Dashnaktsutyun is a vocal critic of Sarkisian’s conciliatory line on Turkey, having pulled out of his coalition cabinet a year ago in protest. Its senior representatives have said that Yerevan should have formally walked away from the Turkish-Armenian protocols, instead of only suspending the procedure of their ratification by the Armenian parliament on April 22.
But Aghvan Vartanian, a member of the nationalist party’s governing Bureau, was more positive about the move, saying that the protocols are now “effectively dead” and that Armenians should therefore “appreciate the president’s audacity.”
“Of course, we could have shut the door, rescinded our signature, and that would have been right,” Vartanian told a news conference. “But unfortunately, our country is still not that strong and independent.
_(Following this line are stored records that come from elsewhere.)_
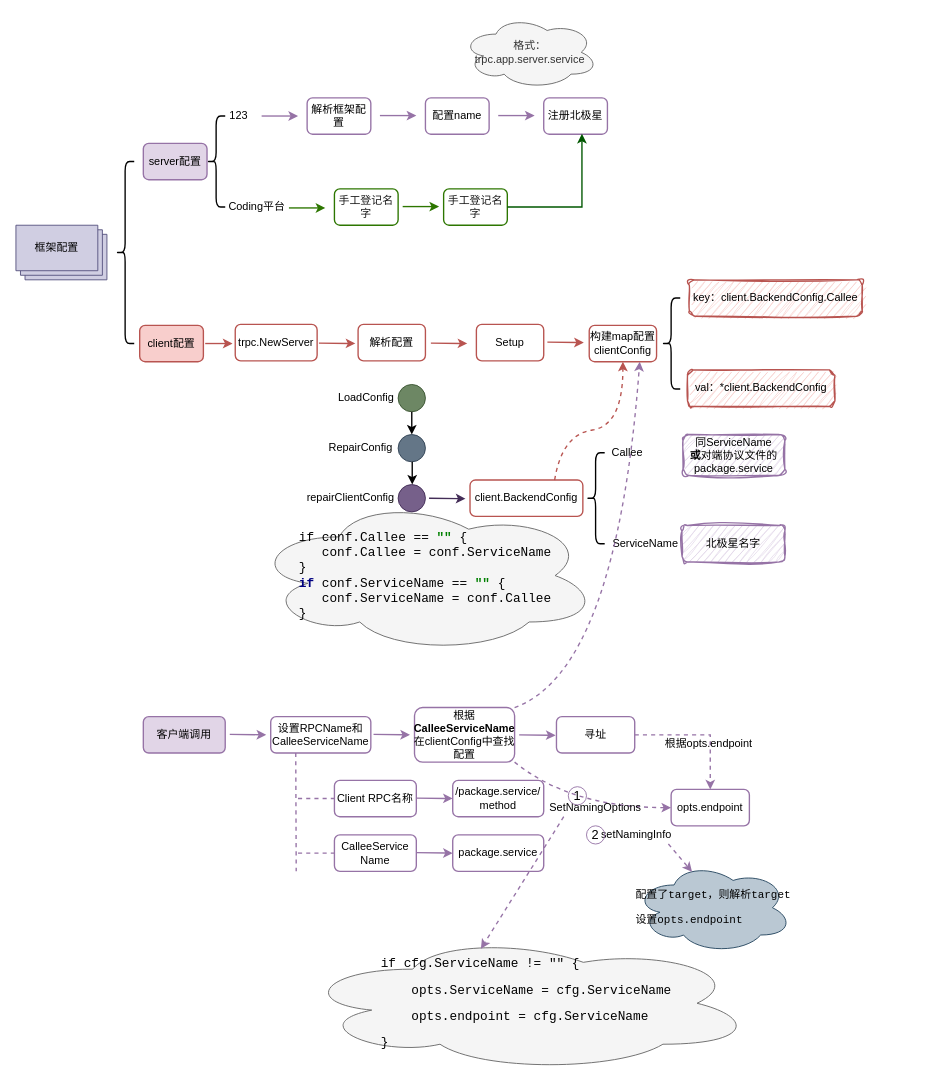
Above: base/trpc-go配置.drawio in melonshell/draw.io (draw.io), before the change. Source tidied: cells renumbered, new cells numbered last; positions are measured from the earlier drawing's top-left corner, leaving out a move shared by most shapes. Both pictures are drawn from the tidied source at 91%, with x=0, y=0 at pixel (15, 15).
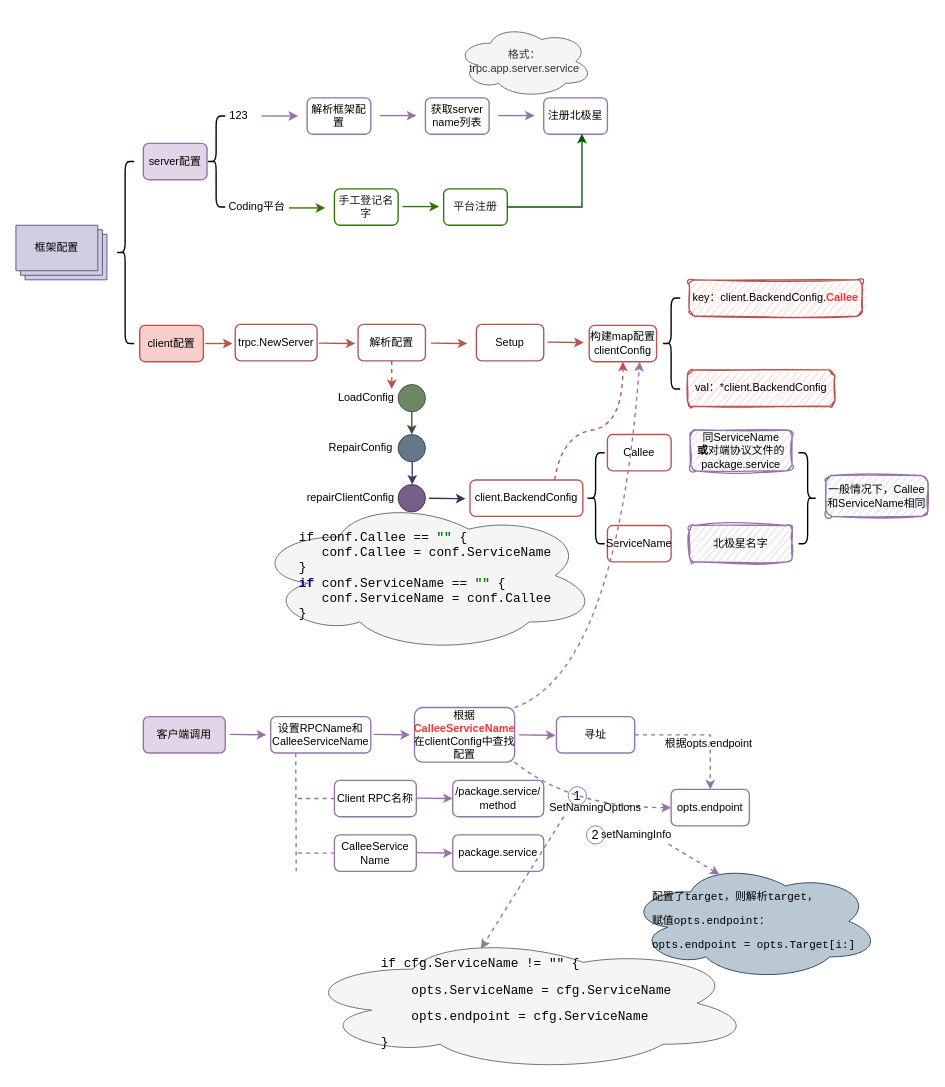
The same diagram, later.

Unchanged cells that the change refers to:
```xml
<mxCell id="25" value="解析配置" style="rounded=1;whiteSpace=wrap;html=1;strokeWidth=1.5;fillColor=none;strokeColor=#b85450;" parent="1" vertex="1">
  <mxGeometry x="376" y="339" width="74" height="40" as="geometry" />
</mxCell>
<mxCell id="27" style="ellipse;whiteSpace=wrap;html=1;rounded=1;strokeColor=#3A5431;strokeWidth=1;fontSize=12;fillColor=#6d8764;fontColor=#ffffff;" parent="1" vertex="1">
  <mxGeometry x="420" y="405" width="30" height="30" as="geometry" />
</mxCell>
<mxCell id="29" style="ellipse;whiteSpace=wrap;html=1;rounded=1;strokeColor=#314354;strokeWidth=1;fontSize=12;fillColor=#647687;fontColor=#ffffff;" parent="1" vertex="1">
  <mxGeometry x="420" y="460" width="30" height="30" as="geometry" />
</mxCell>
```

What changed in the source:
```diff
@@
-    <mxCell id="13" value="配置name" style="rounded=1;whiteSpace=wrap;html=1;strokeWidth=1.5;fillColor=none;strokeColor=#9673a6;" parent="1" vertex="1">
+    <mxCell id="13" value="获取server name列表" style="rounded=1;whiteSpace=wrap;html=1;strokeWidth=1.5;fillColor=none;strokeColor=#9673a6;" parent="1" vertex="1">
       <mxGeometry x="450" y="90" width="70" height="40" as="geometry" />
     </mxCell>
@@
     <mxCell id="16" value="格式：trpc.app.server.service" style="ellipse;shape=cloud;whiteSpace=wrap;html=1;strokeWidth=1;fillColor=#f5f5f5;fontColor=#333333;strokeColor=#666666;" parent="1" vertex="1">
-      <mxGeometry x="490" width="150" height="80" as="geometry" />
+      <mxGeometry x="484" y="10" width="150" height="80" as="geometry" />
     </mxCell>
@@
-    <mxCell id="19" value="&lt;font color=&quot;#1a1a1a&quot;&gt;手工登记名字&lt;/font&gt;" style="rounded=1;whiteSpace=wrap;html=1;strokeWidth=1.5;fillColor=none;fontColor=#ffffff;strokeColor=#2D7600;" parent="1" vertex="1">
+    <mxCell id="19" value="&lt;font color=&quot;#1a1a1a&quot;&gt;平台注册&lt;/font&gt;" style="rounded=1;whiteSpace=wrap;html=1;strokeWidth=1.5;fillColor=none;fontColor=#ffffff;strokeColor=#2D7600;" parent="1" vertex="1">
       <mxGeometry x="470" y="190" width="70" height="40" as="geometry" />
     </mxCell>
@@
-    <mxCell id="31" style="endArrow=classic;html=1;rounded=0;strokeWidth=1.5;fontSize=12;fontColor=#1A1A1A;exitX=0.5;exitY=1;exitDx=0;exitDy=0;" parent="1" edge="1" source="27" target="29">
+    <mxCell id="31" style="endArrow=classic;html=1;rounded=0;strokeWidth=1.5;fontSize=12;fontColor=#1A1A1A;exitX=0.5;exitY=1;exitDx=0;exitDy=0;fillColor=#6d8764;strokeColor=#3A5431;" parent="1" edge="1" source="27" target="29">
       <mxGeometry relative="1" as="geometry" />
     </mxCell>
@@
-    <mxCell id="34" style="endArrow=classic;html=1;rounded=0;strokeWidth=1.5;fontSize=12;fontColor=#1A1A1A;exitX=0.5;exitY=1;exitDx=0;exitDy=0;" parent="1" edge="1">
+    <mxCell id="34" style="endArrow=classic;html=1;rounded=0;strokeWidth=1.5;fontSize=12;fontColor=#1A1A1A;exitX=0.5;exitY=1;exitDx=0;exitDy=0;fillColor=#647687;strokeColor=#314354;" parent="1" edge="1">
       <mxGeometry relative="1" as="geometry">
         <mxPoint x="435.5" y="490" as="sourcePoint" />
         <mxPoint x="435.5" y="515" as="targetPoint" />
       </mxGeometry>
     </mxCell>
@@
-    <mxCell id="40" value="key：client.BackendConfig.Callee" style="rounded=1;whiteSpace=wrap;html=1;strokeWidth=1.5;fillColor=#f8cecc;strokeColor=#b85450;sketch=1;curveFitting=1;jiggle=2;" parent="1" vertex="1">
+    <mxCell id="40" value="key：client.BackendConfig.&lt;b&gt;&lt;font color=&quot;#ff3333&quot;&gt;Callee&lt;/font&gt;&lt;/b&gt;" style="rounded=1;whiteSpace=wrap;html=1;strokeWidth=1.5;fillColor=#f8cecc;strokeColor=#b85450;sketch=1;curveFitting=1;jiggle=2;" parent="1" vertex="1">
       <mxGeometry x="740" y="290" width="190" height="40" as="geometry" />
     </mxCell>
@@
     <mxCell id="42" value="同ServiceName&lt;br&gt;&lt;b&gt;或&lt;/b&gt;对端协议文件的package.service" style="rounded=1;whiteSpace=wrap;html=1;strokeWidth=1.5;fillColor=#e1d5e7;strokeColor=#9673a6;sketch=1;curveFitting=1;jiggle=2;shadow=0;glass=0;" parent="1" vertex="1">
-      <mxGeometry x="733" y="460" width="112" height="45" as="geometry" />
+      <mxGeometry x="741" y="455" width="112" height="45" as="geometry" />
     </mxCell>
     <mxCell id="43" value="北极星名字" style="rounded=1;whiteSpace=wrap;html=1;strokeWidth=1.5;fillColor=#e1d5e7;strokeColor=#9673a6;sketch=1;curveFitting=1;jiggle=2;shadow=0;glass=0;" parent="1" vertex="1">
-      <mxGeometry x="732" y="560" width="113" height="40" as="geometry" />
+      <mxGeometry x="740" y="560" width="113" height="40" as="geometry" />
     </mxCell>
@@
-    <mxCell id="45" value="Callee" style="rounded=0;whiteSpace=wrap;html=1;strokeWidth=1.5;fillColor=none;strokeColor=none;" parent="1" vertex="1">
-      <mxGeometry x="637" y="460" width="70" height="40" as="geometry" />
+    <mxCell id="45" value="Callee" style="rounded=1;whiteSpace=wrap;html=1;strokeWidth=1.5;fillColor=none;strokeColor=#b85450;" parent="1" vertex="1">
+      <mxGeometry x="650" y="460" width="70" height="40" as="geometry" />
     </mxCell>
-    <mxCell id="46" value="ServiceName" style="rounded=0;whiteSpace=wrap;html=1;strokeWidth=1.5;fillColor=none;strokeColor=none;" parent="1" vertex="1">
-      <mxGeometry x="657" y="560" width="70" height="40" as="geometry" />
+    <mxCell id="46" value="ServiceName" style="rounded=1;whiteSpace=wrap;html=1;strokeWidth=1.5;fillColor=none;strokeColor=#b85450;" parent="1" vertex="1">
+      <mxGeometry x="650" y="560" width="70" height="40" as="geometry" />
     </mxCell>
@@
-    <mxCell id="63" value="根据&lt;b&gt;CalleeServiceName&lt;/b&gt; 在clientConfig中查找配置" style="rounded=1;whiteSpace=wrap;html=1;strokeWidth=1.5;fillColor=none;strokeColor=#9673a6;" parent="1" vertex="1">
+    <mxCell id="63" value="根据&lt;b&gt;&lt;font color=&quot;#ff3333&quot;&gt;CalleeServiceName&lt;/font&gt;&lt;/b&gt; 在clientConfig中查找配置" style="rounded=1;whiteSpace=wrap;html=1;strokeWidth=1.5;fillColor=none;strokeColor=#9673a6;" parent="1" vertex="1">
       <mxGeometry x="438" y="760" width="110" height="60" as="geometry" />
     </mxCell>
@@
-    <mxCell id="74" value="&lt;pre style=&quot;border-color: var(--border-color); color: rgb(0, 0, 0); text-align: left;&quot;&gt;配置了target，则解析target&lt;/pre&gt;&lt;pre style=&quot;border-color: var(--border-color); color: rgb(0, 0, 0); text-align: left;&quot;&gt;设置opts.endpoint&lt;/pre&gt;" style="ellipse;shape=cloud;whiteSpace=wrap;html=1;strokeWidth=1;fillColor=#bac8d3;strokeColor=#23445d;" parent="1" vertex="1">
-      <mxGeometry x="680" y="930" width="173" height="100" as="geometry" />
+    <mxCell id="74" value="&lt;pre style=&quot;border-color: var(--border-color); color: rgb(0, 0, 0); text-align: left;&quot;&gt;配置了target，则解析target，&lt;/pre&gt;&lt;pre style=&quot;border-color: var(--border-color); color: rgb(0, 0, 0); text-align: left;&quot;&gt;赋值opts.endpoint：&lt;/pre&gt;&lt;pre style=&quot;border-color: var(--border-color); color: rgb(0, 0, 0); text-align: left;&quot;&gt;opts.endpoint = opts.Target[i:]&lt;/pre&gt;" style="ellipse;shape=cloud;whiteSpace=wrap;html=1;strokeWidth=1;fillColor=#bac8d3;strokeColor=#23445d;" parent="1" vertex="1">
+      <mxGeometry x="672" y="930" width="278" height="130" as="geometry" />
     </mxCell>
@@
+    <mxCell id="80" style="endArrow=classic;html=1;rounded=0;dashed=1;strokeWidth=1.5;fontSize=14;fontColor=#1A1A1A;exitX=0.5;exitY=1;exitDx=0;exitDy=0;fillColor=#f8cecc;strokeColor=#b85450;" parent="1" edge="1" source="25">
+      <mxGeometry relative="1" as="geometry">
+        <mxPoint x="413" y="410" as="targetPoint" />
+      </mxGeometry>
+    </mxCell>
+    <mxCell id="81" style="shape=curlyBracket;whiteSpace=wrap;html=1;rounded=1;flipH=1;labelPosition=right;verticalLabelPosition=middle;align=left;verticalAlign=middle;shadow=0;glass=0;sketch=0;fillStyle=auto;strokeColor=default;strokeWidth=1.5;fontSize=14;fontColor=#FF3333;fillColor=none;" parent="1" vertex="1">
+      <mxGeometry x="860" y="480" width="20" height="100" as="geometry" />
+    </mxCell>
+    <mxCell id="82" value="一般情况下，Callee和ServiceName相同" style="rounded=1;whiteSpace=wrap;html=1;strokeWidth=1.5;fillColor=#e1d5e7;strokeColor=#9673a6;sketch=1;curveFitting=1;jiggle=2;shadow=0;glass=0;" parent="1" vertex="1">
+      <mxGeometry x="890" y="505" width="112" height="45" as="geometry" />
+    </mxCell>
```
Unfortunately, we are still not Turkey.”
“Nonetheless, I think the issue is closed, and that is good,” said the former labor minister.
The former deputy parliament speaker argued that Sarkisian stopped short of even recalling them from the assembly. “The president should have recalled the protocols in order to send or not send them back or to send them back with reservations later on,” he said.
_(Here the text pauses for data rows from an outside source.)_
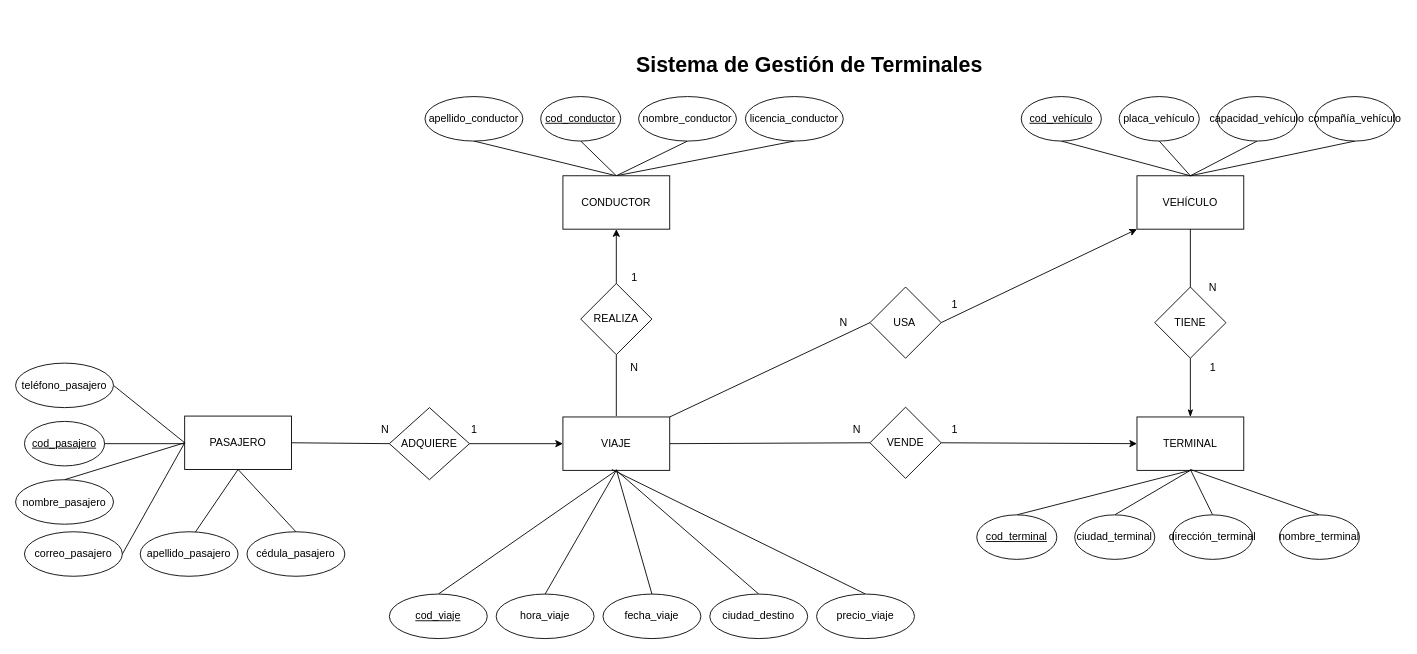
Before: MER.drawio in Vladimirjon/Proyecto_BDD, a draw.io diagram. Source tidied: cells renumbered, new cells numbered last; positions are measured from the earlier drawing's top-left corner, leaving out a move shared by most shapes. Both pictures are drawn from the tidied source at 89%, with x=0, y=0 at pixel (15, 34).
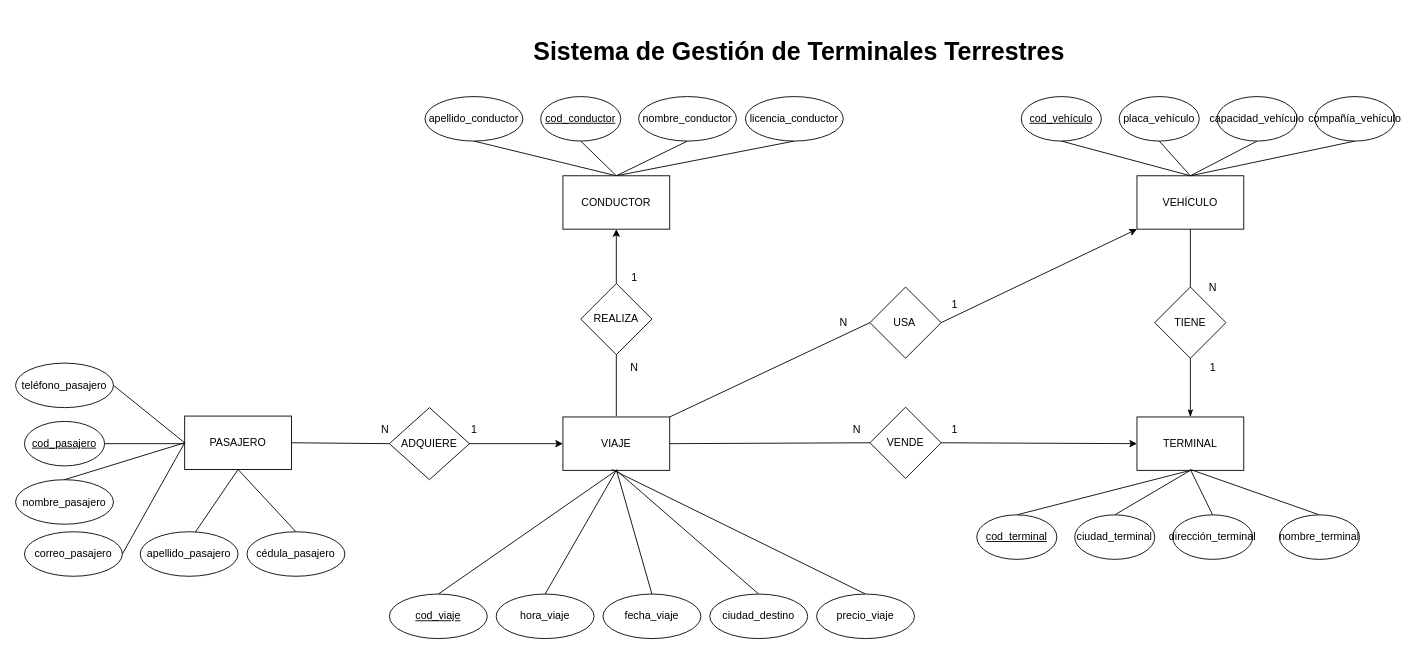
The same page after the edit.

Commit message (it also covers changes not shown here):
tamaños cambiados

Change to the diagram source:
```diff
@@
-    <mxCell id="2" value="&lt;h1&gt;&lt;b&gt;Sistema de Gestión de Terminales&amp;nbsp;&lt;/b&gt;&lt;/h1&gt;" style="text;html=1;align=center;verticalAlign=middle;strokeColor=none;fillColor=none;" parent="1" vertex="1">
-      <mxGeometry x="685" width="420" height="70" as="geometry" />
+    <mxCell id="2" value="&lt;h2&gt;&lt;b&gt;&lt;font style=&quot;font-size: 28px;&quot;&gt;Sistema de Gestión de Terminales Terrestres&lt;/font&gt;&lt;/b&gt;&lt;/h2&gt;" style="text;html=1;align=center;verticalAlign=middle;strokeColor=none;fillColor=none;" parent="1" vertex="1">
+      <mxGeometry x="570" y="-21" width="620" height="80" as="geometry" />
     </mxCell>
```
Hovannisian, who now leads Dashnaktsutyun’s parliament faction, said the influential party remains of the opinion that the Armenian leader should have scrapped the accords altogether. “As long as Armenia’s signature remains in those documents, we will be susceptible to [external] pressures,” he said. “They [foreign powers] will make every effort to open a new door to Turkey, in terms of ratification, and I’m worried that that will be done at our expense. Namely, by forcing us to make unilateral concessions on Nagorno-Karabakh.”